Ann’s work has become increasingly popular in recent years, with commissions around the globe for private collections, such as; HRH, Her Majesty Queen Elizabeth II, HRH Prince Charles, The Duke of Westminster, Gwyneth Paltrow, Issey Miyake and Gordon Ramsay, amongst others. Her work is also held in many public and company collections including: The Victoria and Albert Museum, The United Nations, The Royal College of Art, The Design Museum, London, The Thames Diamond Jubilee Foundation and The Worshipful Company of Haberdashers, The National Trust, The Commonwealth Institute, Citibank, Waldorf Astoria, W Hotels, DAKS, Dunhill, Agent Provocateur and London’s fashionable Chiltern Firehouse.
The originality of her oeuvre is in the creative use of use of abandoned every-day items which are repurposed, as well as the use of multiples of objects to create pattern and interest, which is central to her function as an artist. She explained that “all objects are saturated with cultural meaning which, as an artist, I seek to explore, unravel and investigate. Mundane objects such as knives and forks, barbed wire, pins and paintbrushes come with their own ready-made histories and associations, which can be unravelled and analysed if rearranged, distorted or realigned to give them new meaning as sculpture”.
It is being donated by Carrington to raise funds for the Royal charity set up in 1882 by Lady Wolverton, whose friend Princess Mary Adelaide of Teck (mother of the future Queen Mary) became the Guild’s first Royal patron.
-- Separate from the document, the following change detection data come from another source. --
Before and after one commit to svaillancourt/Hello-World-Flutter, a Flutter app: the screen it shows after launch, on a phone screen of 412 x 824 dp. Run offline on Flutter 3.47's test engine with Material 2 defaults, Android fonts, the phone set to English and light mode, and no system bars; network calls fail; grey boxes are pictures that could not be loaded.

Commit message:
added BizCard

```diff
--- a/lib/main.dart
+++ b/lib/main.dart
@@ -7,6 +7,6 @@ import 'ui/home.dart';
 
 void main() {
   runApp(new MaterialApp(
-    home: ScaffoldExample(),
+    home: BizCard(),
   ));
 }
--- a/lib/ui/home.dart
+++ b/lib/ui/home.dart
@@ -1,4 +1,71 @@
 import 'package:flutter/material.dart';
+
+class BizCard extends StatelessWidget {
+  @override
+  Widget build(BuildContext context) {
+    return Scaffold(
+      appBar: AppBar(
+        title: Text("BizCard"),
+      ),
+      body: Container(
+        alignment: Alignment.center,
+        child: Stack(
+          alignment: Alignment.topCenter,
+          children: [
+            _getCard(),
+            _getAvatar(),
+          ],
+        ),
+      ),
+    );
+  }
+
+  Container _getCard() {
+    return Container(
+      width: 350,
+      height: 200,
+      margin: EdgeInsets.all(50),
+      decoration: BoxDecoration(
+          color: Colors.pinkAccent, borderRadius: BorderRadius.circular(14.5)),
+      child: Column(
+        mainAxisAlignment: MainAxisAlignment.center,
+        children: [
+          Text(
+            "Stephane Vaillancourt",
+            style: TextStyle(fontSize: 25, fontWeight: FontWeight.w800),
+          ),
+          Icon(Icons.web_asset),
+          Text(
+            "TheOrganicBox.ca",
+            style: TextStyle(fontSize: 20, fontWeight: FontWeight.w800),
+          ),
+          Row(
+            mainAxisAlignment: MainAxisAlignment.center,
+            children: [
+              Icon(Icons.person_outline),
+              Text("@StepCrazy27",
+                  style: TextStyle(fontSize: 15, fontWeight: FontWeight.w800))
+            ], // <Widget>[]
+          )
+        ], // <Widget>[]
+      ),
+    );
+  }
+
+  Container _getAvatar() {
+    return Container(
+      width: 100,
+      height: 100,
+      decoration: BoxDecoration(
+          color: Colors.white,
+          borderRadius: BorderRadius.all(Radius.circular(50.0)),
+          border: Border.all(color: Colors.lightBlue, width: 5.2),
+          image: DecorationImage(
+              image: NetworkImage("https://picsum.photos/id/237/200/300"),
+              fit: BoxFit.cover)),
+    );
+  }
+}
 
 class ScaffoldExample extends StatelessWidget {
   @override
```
In 1897, her daughter, the Duchess of York (the future Queen Mary) became the patron, having helped her mother with the charity since childhood. It has remained under Royal patronage to date, having been renamed several times, including in 1910 when Queen Mary (on becoming Queen Consort) renamed the charity ‘Queen Mary’s Needlework Guild’ and in 1914 established St James’s Palace as its’ headquarters.
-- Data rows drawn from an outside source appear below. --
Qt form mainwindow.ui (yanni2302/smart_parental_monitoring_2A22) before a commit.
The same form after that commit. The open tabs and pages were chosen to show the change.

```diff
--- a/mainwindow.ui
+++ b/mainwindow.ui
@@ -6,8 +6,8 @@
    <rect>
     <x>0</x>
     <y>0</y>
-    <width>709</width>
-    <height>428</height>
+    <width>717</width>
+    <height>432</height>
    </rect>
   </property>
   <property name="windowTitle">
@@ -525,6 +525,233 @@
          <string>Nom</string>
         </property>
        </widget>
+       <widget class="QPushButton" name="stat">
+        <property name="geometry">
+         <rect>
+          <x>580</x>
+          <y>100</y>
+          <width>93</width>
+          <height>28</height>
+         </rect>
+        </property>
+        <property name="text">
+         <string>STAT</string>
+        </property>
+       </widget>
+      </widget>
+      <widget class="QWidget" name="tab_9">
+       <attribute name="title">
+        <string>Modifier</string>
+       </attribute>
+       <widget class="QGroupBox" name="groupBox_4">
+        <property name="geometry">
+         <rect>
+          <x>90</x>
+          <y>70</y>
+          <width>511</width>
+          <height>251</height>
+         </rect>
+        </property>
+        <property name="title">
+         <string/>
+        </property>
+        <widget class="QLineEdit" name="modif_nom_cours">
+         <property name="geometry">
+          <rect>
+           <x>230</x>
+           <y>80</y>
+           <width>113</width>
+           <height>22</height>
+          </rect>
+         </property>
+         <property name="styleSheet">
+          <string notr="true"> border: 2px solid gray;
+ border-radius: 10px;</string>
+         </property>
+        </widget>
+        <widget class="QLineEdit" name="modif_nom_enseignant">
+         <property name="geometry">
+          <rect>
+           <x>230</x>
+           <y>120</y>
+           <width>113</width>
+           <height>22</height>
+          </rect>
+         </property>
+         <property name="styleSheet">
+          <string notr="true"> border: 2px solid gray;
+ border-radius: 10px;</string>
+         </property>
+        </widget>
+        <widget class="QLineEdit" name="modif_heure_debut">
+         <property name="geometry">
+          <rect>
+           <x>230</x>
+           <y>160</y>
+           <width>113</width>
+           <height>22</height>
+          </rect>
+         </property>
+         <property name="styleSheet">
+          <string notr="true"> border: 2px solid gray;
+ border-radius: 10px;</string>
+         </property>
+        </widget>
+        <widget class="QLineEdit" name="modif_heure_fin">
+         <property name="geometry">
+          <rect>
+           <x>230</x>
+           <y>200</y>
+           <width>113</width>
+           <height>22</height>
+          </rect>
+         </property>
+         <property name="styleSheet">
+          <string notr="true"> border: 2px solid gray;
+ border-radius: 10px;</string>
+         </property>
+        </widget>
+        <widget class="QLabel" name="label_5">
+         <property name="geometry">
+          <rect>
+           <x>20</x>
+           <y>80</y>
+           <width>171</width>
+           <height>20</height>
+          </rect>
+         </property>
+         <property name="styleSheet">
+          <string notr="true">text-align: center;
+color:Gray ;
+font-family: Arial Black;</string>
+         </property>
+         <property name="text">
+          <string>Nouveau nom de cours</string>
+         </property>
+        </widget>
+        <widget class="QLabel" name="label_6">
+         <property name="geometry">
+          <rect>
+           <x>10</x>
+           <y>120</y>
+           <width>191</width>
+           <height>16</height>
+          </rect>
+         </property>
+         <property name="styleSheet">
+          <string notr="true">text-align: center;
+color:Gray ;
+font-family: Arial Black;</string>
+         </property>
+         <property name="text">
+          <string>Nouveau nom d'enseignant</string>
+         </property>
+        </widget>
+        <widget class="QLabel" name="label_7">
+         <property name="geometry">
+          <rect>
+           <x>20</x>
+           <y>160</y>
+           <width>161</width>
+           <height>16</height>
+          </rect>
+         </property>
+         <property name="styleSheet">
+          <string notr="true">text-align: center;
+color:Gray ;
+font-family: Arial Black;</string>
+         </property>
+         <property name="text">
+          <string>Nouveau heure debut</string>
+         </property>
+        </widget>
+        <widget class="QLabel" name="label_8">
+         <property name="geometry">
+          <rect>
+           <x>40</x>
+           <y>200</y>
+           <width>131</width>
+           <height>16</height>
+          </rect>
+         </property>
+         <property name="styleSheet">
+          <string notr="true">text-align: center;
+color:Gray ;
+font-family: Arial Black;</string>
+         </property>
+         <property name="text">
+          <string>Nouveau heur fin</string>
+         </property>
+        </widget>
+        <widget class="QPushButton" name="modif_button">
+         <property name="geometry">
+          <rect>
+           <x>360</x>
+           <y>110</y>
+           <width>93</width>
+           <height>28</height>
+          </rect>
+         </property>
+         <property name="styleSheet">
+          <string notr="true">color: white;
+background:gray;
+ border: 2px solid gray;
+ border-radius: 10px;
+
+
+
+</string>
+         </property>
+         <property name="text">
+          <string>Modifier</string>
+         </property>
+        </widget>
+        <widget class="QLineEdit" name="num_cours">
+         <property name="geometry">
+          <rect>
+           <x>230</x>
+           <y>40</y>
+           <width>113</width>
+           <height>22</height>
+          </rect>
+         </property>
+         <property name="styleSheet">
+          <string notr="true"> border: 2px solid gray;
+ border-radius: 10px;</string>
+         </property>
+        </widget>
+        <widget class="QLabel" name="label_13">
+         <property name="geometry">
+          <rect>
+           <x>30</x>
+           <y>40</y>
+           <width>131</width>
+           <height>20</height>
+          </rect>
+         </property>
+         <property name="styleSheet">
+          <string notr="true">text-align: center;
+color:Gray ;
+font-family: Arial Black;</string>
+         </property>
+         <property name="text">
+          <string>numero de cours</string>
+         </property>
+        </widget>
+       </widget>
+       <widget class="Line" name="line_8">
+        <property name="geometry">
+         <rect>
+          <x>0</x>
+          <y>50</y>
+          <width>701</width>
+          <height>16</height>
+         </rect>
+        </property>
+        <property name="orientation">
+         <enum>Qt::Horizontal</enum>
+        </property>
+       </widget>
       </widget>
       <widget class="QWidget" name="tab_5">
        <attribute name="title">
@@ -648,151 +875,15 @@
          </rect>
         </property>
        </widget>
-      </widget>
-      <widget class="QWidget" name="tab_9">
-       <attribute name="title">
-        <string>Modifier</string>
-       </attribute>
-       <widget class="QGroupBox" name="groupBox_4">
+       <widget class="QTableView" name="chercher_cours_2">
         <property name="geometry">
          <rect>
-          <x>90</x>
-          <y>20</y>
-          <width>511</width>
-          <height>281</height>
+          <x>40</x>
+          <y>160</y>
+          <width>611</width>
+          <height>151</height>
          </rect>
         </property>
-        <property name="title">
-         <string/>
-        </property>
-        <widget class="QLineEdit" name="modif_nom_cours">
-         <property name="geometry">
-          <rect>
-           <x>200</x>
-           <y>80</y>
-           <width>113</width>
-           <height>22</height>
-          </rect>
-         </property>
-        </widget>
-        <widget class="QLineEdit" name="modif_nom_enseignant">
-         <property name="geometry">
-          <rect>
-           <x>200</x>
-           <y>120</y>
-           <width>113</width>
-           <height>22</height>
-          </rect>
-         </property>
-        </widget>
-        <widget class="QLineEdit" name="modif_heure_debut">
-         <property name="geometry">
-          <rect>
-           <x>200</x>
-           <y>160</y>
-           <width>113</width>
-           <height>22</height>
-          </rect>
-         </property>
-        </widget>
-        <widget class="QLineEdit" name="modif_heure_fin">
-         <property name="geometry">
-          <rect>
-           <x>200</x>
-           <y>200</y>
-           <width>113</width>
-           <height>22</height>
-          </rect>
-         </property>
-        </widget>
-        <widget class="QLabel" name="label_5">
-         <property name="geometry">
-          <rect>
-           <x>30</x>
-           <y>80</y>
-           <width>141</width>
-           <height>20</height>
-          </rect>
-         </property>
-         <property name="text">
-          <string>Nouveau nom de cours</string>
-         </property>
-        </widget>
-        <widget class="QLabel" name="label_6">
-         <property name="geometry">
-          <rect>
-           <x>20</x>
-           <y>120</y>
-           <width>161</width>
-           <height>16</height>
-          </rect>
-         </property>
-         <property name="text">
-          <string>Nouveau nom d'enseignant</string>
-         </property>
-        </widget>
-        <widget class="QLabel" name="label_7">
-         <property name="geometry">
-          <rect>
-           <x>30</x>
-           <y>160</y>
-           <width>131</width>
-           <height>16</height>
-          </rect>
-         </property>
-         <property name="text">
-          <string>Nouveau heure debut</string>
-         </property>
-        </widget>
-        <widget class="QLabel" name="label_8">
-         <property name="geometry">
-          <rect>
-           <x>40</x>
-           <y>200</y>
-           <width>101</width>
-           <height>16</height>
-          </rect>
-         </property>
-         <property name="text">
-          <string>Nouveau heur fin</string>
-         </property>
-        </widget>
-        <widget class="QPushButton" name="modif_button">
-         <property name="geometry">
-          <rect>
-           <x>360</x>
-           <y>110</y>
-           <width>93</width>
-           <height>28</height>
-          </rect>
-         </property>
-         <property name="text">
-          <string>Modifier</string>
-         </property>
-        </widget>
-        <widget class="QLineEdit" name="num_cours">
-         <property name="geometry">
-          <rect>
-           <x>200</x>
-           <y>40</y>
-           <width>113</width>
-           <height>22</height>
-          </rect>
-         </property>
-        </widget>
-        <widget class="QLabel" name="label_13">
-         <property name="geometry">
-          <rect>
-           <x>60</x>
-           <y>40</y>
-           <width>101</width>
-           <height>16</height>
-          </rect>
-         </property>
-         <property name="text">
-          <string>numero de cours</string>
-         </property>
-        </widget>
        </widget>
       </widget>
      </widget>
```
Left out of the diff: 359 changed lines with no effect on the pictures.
The charity, which makes, sources and buys new clothing, sleeping bags, bedding and towels to give to British charities (such as babies and children in hospital, the homeless and refugees, the elderly and people in hospices and women and children in refuges), still receives, sorts and distributes the clothing and bedding at St James’s Palace today. Queen Elizabeth the Queen Mother served as their patron for almost fifty years (from 1953 until 2002). It was renamed again in 2010 as The Queen Mother’s Clothing Guild, its’ title today, as a tribute to her.
Speaking from The Queen Mother’s Clothing Guild, Hadley Denny explained: “The Queen Mother’s Clothing Guild is one of the UK’s oldest charities and from its’ foundation in 1882 its’ purpose has been to support those most in need. We respond to charities across the UK for clothing and bedding items that they have difficulty sourcing or funding themselves. We know that a gift of new clothing or bedding provides warmth and comfort, helping restore dignity and self-respect. Over the year The Queen Mother’s Clothing Guild fundraises in order to source and purchase large amounts of clothing and bedding and our many supporters and volunteers also lovingly hand make thousands of hats, gloves, scarves, clothes and blankets. Every autumn, as we have done for over 100 years, we hold an event at St James’s Palace in London, where we sort, count and pack all of the clothing and bedding, ready for collection by the various charities. Distributing in autumn works well for many charities as their needs are greatest in the winter months. We hope this generous donation of a stunning work by Ann Carrington will help towards our central goal, to help as many people as possible.”